Work to be completed:
Your answer should consist of the lines in the following data that contain "mxPoint".

Dataset records
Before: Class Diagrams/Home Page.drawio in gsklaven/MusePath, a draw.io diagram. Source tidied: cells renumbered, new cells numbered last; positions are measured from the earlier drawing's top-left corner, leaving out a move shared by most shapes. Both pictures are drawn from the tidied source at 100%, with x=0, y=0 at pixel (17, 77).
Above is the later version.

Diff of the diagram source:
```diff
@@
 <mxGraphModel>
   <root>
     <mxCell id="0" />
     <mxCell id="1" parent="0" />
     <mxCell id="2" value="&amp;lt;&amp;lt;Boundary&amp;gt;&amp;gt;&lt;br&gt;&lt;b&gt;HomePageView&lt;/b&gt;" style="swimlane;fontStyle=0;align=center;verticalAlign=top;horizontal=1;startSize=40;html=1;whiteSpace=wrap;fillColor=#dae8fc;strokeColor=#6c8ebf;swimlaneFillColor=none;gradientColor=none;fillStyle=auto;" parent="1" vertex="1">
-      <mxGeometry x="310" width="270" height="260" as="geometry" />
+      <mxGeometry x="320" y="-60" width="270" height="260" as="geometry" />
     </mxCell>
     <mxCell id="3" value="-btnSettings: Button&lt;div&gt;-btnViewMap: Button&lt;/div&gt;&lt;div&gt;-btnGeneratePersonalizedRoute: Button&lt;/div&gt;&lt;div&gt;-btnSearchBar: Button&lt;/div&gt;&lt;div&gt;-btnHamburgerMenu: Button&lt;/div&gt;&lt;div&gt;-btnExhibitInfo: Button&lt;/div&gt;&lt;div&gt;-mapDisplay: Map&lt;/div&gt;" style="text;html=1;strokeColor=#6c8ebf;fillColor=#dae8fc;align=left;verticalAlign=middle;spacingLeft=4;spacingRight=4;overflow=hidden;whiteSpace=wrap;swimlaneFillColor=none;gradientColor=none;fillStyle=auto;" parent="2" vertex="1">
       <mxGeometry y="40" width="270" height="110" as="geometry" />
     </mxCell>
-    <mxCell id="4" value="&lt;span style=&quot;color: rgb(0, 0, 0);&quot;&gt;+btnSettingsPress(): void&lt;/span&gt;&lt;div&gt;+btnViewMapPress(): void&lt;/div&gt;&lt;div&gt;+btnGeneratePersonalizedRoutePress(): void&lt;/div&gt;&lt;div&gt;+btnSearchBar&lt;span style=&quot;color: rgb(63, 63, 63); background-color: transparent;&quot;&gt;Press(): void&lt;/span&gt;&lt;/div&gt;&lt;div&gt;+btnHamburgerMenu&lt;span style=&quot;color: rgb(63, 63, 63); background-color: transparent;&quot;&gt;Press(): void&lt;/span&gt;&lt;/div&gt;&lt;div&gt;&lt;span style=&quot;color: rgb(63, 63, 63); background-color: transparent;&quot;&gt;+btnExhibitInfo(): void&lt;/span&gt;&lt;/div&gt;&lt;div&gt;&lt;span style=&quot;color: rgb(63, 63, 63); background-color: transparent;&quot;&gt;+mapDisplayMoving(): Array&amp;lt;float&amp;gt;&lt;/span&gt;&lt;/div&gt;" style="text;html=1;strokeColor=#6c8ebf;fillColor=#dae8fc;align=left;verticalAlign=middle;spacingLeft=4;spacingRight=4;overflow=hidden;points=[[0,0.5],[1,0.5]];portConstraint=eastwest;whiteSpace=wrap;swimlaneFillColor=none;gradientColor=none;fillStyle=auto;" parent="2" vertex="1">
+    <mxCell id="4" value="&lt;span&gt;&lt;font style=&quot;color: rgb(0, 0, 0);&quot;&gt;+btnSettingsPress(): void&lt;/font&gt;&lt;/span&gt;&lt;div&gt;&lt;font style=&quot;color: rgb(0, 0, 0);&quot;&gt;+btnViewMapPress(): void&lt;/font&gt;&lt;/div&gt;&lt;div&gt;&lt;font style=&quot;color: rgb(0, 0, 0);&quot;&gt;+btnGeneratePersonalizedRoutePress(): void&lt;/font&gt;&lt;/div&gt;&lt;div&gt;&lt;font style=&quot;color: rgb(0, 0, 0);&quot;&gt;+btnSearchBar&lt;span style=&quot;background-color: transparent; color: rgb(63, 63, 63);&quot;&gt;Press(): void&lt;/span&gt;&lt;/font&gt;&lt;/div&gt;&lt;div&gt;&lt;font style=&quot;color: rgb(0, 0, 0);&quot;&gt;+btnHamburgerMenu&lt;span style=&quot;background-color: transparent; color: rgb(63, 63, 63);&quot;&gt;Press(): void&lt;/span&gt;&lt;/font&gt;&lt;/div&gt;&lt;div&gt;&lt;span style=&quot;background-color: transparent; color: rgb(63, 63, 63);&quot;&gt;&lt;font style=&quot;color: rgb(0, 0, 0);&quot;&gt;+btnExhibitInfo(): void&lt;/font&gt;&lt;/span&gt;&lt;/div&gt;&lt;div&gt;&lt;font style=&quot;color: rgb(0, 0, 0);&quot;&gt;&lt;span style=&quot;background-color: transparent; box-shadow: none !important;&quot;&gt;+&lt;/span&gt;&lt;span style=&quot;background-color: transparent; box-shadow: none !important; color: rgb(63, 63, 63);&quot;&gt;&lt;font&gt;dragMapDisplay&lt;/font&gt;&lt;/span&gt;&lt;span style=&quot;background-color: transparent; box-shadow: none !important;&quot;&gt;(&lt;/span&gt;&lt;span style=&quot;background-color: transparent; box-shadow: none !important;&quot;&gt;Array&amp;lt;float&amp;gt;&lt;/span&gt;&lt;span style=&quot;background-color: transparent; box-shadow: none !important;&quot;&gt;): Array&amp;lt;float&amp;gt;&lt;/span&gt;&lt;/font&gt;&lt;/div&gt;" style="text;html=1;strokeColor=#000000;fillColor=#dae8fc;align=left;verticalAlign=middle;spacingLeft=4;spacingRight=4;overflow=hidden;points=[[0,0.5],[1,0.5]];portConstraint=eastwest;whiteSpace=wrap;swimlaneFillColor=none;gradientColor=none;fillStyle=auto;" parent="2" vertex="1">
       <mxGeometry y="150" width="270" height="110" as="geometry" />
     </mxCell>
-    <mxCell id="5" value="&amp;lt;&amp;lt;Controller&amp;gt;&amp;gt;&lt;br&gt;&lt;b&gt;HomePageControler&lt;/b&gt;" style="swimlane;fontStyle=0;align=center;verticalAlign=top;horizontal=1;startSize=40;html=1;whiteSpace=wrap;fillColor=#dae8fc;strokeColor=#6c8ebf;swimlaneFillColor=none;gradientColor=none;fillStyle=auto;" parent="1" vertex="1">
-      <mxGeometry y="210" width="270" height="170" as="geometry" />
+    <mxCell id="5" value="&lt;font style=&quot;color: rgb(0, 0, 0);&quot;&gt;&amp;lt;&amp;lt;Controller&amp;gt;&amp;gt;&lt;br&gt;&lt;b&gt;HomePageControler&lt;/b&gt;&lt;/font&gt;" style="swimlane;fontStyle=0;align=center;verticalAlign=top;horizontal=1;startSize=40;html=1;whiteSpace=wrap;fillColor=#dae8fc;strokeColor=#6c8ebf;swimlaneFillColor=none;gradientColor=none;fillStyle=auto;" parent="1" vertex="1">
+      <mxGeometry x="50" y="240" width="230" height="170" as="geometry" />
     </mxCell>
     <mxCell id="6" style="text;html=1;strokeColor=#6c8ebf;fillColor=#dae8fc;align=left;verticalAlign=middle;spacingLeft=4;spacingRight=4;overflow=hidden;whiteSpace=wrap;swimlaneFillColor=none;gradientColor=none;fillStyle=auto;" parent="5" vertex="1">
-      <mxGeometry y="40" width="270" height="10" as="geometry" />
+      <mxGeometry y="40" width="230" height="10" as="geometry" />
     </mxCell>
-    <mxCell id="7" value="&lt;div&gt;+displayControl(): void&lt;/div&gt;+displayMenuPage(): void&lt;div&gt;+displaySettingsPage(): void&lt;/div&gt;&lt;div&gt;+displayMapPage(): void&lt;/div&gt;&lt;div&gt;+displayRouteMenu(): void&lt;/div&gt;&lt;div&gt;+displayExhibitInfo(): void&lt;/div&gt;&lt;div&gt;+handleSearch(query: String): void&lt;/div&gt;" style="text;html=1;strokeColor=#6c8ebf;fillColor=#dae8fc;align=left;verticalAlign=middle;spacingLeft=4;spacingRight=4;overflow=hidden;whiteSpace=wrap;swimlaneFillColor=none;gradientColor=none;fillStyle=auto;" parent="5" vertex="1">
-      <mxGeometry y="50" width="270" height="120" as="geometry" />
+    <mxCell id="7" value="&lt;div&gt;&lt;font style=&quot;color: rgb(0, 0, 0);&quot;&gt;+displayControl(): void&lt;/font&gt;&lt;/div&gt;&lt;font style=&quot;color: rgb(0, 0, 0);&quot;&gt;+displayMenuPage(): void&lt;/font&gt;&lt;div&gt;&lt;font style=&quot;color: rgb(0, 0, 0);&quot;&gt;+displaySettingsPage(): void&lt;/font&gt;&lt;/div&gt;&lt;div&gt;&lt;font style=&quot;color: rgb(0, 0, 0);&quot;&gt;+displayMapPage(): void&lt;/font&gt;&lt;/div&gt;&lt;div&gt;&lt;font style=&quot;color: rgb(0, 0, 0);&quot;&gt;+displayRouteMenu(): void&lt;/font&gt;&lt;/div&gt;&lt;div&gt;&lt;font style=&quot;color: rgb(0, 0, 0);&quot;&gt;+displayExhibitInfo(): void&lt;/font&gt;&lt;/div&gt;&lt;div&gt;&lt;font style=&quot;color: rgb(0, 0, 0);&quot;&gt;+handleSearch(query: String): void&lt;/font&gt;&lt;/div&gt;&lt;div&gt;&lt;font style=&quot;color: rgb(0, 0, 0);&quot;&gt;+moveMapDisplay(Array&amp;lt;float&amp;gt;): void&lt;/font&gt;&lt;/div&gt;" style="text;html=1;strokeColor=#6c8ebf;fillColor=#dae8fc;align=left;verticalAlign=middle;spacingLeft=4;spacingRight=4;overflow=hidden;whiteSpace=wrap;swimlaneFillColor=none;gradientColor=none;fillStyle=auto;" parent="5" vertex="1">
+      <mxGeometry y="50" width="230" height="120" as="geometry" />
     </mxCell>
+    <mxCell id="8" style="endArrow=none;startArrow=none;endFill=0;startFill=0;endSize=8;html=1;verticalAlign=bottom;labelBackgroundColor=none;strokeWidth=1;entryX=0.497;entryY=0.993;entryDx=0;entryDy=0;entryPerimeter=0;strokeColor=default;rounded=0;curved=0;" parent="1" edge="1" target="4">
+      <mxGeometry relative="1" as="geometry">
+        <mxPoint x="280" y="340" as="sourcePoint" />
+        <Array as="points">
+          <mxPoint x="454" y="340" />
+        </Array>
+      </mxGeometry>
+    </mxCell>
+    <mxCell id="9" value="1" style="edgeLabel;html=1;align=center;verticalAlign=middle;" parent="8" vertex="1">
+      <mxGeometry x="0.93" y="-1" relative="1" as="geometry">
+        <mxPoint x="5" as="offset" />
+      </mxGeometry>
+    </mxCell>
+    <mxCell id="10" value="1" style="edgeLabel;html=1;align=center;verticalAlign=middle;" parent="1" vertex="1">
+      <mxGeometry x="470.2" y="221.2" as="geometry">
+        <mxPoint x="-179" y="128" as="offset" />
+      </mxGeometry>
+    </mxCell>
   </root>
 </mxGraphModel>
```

==

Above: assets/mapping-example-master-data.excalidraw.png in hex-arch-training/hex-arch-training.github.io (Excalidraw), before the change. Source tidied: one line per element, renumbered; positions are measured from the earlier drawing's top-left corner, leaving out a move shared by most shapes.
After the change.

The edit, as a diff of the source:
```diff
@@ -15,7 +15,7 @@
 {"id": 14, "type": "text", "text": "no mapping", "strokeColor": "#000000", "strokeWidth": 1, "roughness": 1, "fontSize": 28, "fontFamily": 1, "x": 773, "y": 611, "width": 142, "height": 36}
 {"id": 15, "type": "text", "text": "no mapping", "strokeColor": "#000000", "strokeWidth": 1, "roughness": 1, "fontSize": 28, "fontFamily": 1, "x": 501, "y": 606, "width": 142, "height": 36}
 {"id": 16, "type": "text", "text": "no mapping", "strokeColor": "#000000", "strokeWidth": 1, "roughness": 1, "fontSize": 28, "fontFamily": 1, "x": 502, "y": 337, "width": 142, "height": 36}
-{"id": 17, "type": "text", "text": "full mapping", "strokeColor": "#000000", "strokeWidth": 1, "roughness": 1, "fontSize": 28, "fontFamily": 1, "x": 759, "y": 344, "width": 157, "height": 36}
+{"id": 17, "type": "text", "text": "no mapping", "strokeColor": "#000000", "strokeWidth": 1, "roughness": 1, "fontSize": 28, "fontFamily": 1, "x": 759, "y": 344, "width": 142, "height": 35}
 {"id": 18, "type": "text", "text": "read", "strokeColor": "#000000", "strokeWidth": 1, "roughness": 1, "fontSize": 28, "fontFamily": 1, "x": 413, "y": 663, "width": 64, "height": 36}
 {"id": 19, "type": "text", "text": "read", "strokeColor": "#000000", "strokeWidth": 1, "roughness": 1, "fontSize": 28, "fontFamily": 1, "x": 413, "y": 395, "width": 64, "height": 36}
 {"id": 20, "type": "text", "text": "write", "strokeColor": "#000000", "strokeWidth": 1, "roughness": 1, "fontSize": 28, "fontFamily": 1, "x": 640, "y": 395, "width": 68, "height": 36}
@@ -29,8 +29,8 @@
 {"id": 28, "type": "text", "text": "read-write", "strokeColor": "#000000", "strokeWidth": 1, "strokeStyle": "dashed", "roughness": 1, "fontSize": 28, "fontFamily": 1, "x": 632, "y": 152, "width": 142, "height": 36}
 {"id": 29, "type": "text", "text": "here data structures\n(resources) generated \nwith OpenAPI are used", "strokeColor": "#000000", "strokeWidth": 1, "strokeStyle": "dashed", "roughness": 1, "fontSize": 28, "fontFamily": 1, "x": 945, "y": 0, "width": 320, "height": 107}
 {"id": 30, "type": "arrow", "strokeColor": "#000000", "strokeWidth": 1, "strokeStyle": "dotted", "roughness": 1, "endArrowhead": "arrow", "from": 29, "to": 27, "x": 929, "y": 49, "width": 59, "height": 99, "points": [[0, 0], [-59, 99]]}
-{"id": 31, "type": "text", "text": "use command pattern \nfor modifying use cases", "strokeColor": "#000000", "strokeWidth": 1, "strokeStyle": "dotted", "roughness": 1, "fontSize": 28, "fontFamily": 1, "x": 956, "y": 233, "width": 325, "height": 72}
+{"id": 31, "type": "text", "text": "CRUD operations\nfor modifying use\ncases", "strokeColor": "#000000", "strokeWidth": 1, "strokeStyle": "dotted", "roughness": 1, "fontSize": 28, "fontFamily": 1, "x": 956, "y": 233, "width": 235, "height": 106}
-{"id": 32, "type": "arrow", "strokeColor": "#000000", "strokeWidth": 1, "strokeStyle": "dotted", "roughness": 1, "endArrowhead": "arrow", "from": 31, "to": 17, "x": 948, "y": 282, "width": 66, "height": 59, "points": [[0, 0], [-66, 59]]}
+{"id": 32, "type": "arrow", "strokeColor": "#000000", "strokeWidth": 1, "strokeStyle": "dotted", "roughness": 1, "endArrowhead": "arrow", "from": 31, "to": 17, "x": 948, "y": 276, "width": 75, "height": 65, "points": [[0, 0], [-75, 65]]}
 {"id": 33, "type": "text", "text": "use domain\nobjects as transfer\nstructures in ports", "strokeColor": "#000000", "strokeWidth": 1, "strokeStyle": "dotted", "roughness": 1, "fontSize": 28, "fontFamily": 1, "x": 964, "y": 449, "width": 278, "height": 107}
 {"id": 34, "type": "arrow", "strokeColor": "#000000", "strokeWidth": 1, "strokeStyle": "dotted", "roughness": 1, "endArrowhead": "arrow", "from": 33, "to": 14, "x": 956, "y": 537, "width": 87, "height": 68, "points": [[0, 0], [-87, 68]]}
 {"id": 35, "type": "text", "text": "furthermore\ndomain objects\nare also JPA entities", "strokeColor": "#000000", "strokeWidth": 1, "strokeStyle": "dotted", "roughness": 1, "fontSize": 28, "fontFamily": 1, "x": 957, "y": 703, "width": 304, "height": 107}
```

Solution:
+        <mxPoint x="280" y="340" as="sourcePoint" />
+          <mxPoint x="454" y="340" />
+        <mxPoint x="5" as="offset" />
+        <mxPoint x="-179" y="128" as="offset" />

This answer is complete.